Sara Eke set up her recruitment business, Sara Eke Recruitment more than a decade ago and has seen many changes in employment trends and attitudes towards both permanent and temporary staff.
Here, she explains that whilst the notion of “the customer is always right” is a great philosophy to adopt, it’s sometimes best to not take on that customer in the first place.
When I set up my business 12 years ago I wanted to be there for everyone and I found myself saying yes to everyone and everything that came along. It quickly became apparent that I had to learn to say no. Sadly, it’s easier said than done.
Last year, we had a number of clients who didn’t treat us very well – they didn’t respond to emails or telephone messages, wouldn’t answer our queries, didn’t provide job descriptions or even outlines, requested CVs but didn’t look at them (in one case for over a month), rejected candidates without reason and were basically uncommunicative, remote and annoying.
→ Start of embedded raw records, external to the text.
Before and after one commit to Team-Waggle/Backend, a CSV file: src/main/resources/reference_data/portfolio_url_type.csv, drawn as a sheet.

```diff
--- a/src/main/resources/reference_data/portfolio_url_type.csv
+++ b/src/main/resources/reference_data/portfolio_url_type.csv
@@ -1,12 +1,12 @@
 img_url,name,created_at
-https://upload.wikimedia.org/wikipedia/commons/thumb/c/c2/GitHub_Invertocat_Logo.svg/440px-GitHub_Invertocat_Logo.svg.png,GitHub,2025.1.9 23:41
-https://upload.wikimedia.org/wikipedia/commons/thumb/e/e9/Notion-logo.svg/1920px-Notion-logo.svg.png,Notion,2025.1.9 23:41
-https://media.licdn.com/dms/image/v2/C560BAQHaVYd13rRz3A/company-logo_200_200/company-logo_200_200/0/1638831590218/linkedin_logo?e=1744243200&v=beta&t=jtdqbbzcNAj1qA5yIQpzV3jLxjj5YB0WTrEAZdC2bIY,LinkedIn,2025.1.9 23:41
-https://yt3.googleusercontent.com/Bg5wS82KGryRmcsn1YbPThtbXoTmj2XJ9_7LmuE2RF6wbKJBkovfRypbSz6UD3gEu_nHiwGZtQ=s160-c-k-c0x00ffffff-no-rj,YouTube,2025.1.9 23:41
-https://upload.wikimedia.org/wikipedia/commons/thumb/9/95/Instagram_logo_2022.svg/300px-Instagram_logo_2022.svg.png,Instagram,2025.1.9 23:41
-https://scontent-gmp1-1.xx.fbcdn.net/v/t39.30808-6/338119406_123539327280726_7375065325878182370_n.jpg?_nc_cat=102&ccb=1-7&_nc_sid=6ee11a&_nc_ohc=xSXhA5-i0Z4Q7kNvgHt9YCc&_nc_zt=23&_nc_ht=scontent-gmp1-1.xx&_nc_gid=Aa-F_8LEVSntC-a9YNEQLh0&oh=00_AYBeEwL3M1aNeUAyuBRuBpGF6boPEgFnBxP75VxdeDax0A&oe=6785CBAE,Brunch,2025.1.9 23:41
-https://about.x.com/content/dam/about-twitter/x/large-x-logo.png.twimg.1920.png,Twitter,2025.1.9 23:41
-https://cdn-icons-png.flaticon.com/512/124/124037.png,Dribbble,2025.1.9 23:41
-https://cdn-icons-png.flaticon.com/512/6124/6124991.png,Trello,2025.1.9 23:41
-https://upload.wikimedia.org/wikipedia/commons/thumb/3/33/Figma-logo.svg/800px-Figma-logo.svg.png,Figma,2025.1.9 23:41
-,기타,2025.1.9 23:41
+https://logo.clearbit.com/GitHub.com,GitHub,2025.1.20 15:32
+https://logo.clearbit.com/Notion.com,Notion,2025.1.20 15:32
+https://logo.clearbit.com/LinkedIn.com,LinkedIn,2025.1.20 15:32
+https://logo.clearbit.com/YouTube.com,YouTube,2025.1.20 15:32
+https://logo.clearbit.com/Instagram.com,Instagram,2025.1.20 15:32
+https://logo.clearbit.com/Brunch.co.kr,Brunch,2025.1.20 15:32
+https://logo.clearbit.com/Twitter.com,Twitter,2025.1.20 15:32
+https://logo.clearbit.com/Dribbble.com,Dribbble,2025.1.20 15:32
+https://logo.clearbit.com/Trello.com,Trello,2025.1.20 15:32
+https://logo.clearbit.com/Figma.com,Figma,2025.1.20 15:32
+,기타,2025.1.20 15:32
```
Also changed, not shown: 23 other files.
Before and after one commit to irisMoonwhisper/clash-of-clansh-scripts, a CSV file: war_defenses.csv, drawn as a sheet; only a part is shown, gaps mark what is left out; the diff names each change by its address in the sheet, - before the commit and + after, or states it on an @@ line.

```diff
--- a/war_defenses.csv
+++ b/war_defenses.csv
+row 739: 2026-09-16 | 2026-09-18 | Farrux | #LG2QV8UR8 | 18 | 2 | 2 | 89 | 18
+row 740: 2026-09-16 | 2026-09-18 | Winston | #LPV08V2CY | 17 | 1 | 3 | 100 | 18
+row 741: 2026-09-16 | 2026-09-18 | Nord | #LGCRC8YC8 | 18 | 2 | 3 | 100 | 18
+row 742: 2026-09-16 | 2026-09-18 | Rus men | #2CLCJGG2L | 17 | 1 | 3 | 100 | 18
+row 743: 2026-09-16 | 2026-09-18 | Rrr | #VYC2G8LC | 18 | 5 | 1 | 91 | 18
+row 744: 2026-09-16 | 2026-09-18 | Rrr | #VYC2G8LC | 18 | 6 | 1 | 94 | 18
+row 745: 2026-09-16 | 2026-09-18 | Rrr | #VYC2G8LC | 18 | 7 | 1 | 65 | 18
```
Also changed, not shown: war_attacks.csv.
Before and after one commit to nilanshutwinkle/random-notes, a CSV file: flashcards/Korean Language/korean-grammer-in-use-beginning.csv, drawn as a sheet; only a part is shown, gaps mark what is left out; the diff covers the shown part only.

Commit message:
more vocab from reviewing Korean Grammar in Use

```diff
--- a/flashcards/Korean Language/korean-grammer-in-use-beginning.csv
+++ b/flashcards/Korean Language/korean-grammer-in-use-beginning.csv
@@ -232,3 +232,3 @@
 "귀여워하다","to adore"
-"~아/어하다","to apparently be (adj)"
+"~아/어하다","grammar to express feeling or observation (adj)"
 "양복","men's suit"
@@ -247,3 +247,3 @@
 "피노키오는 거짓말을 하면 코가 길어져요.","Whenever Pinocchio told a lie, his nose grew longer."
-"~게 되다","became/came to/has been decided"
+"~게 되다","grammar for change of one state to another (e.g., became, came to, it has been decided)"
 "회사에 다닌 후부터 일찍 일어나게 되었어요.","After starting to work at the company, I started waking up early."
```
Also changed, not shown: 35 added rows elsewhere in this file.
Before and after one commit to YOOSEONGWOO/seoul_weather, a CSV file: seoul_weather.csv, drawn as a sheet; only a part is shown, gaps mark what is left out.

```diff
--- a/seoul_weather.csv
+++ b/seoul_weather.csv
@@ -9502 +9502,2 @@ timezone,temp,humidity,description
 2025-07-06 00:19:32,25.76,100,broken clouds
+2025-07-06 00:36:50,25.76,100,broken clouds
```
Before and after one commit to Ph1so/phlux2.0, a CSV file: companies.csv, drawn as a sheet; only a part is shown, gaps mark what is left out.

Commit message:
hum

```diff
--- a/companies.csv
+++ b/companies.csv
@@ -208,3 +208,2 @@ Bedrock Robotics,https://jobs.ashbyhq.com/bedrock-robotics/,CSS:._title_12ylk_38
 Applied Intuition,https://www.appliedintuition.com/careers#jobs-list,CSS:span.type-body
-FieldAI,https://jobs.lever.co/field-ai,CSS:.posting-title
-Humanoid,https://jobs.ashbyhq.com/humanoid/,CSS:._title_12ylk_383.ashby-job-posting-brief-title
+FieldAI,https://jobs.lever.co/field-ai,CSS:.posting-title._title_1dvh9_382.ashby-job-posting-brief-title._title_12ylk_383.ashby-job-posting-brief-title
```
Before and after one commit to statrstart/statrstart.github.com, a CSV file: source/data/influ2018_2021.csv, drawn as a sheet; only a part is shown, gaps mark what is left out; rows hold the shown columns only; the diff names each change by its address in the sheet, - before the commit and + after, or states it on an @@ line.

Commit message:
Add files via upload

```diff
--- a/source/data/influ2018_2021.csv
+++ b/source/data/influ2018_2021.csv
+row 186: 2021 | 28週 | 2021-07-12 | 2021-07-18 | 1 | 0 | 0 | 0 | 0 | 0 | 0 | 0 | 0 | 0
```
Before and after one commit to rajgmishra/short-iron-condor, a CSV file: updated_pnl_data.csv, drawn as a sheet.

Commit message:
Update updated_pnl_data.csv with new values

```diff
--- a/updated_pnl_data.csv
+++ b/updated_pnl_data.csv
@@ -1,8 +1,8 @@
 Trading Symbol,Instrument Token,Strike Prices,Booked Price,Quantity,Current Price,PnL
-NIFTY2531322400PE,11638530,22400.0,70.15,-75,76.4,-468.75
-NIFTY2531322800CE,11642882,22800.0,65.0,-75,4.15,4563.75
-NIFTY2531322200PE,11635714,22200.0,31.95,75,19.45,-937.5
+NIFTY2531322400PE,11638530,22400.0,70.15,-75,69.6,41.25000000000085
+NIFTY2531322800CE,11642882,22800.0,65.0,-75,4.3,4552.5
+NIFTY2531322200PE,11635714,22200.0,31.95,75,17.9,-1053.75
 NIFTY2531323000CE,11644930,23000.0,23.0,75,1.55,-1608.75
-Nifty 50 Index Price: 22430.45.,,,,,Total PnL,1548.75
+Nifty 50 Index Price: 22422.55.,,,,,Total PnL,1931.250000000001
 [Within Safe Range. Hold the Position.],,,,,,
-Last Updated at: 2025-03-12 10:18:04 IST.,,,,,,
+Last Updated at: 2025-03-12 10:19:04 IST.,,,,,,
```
I like to build relationships with my clients and candidates and I like clients to think I will take the effort to get to know exactly what they want and to provide only candidates who match their criteria. However, it’s a two-way street, I need something in return from them so that I can offer the very best service to them and to the candidate. I need to know exactly what they are looking for – “I want someone local who can do a bit of typing” is not an acceptable job description.
I need to know the culture of the company – “we work hard and play hard” sounds like a line from a bad ‘80s film and frankly frightens me. I need to know what sort of person they envisage for the role, for example, do they want someone with an outgoing personality, able to pick up the phone to customers and hit the ground running or would they rather have someone who just puts their head down and gets on with the work?
So after a lot of hard work, we find someone who lives locally, can do a bit of typing and isn’t put off by hard work or hard playing and we tell them what we know about the client – trying to manage their expectations by saying we know the client is very busy at the moment and we may not have any news for a few days.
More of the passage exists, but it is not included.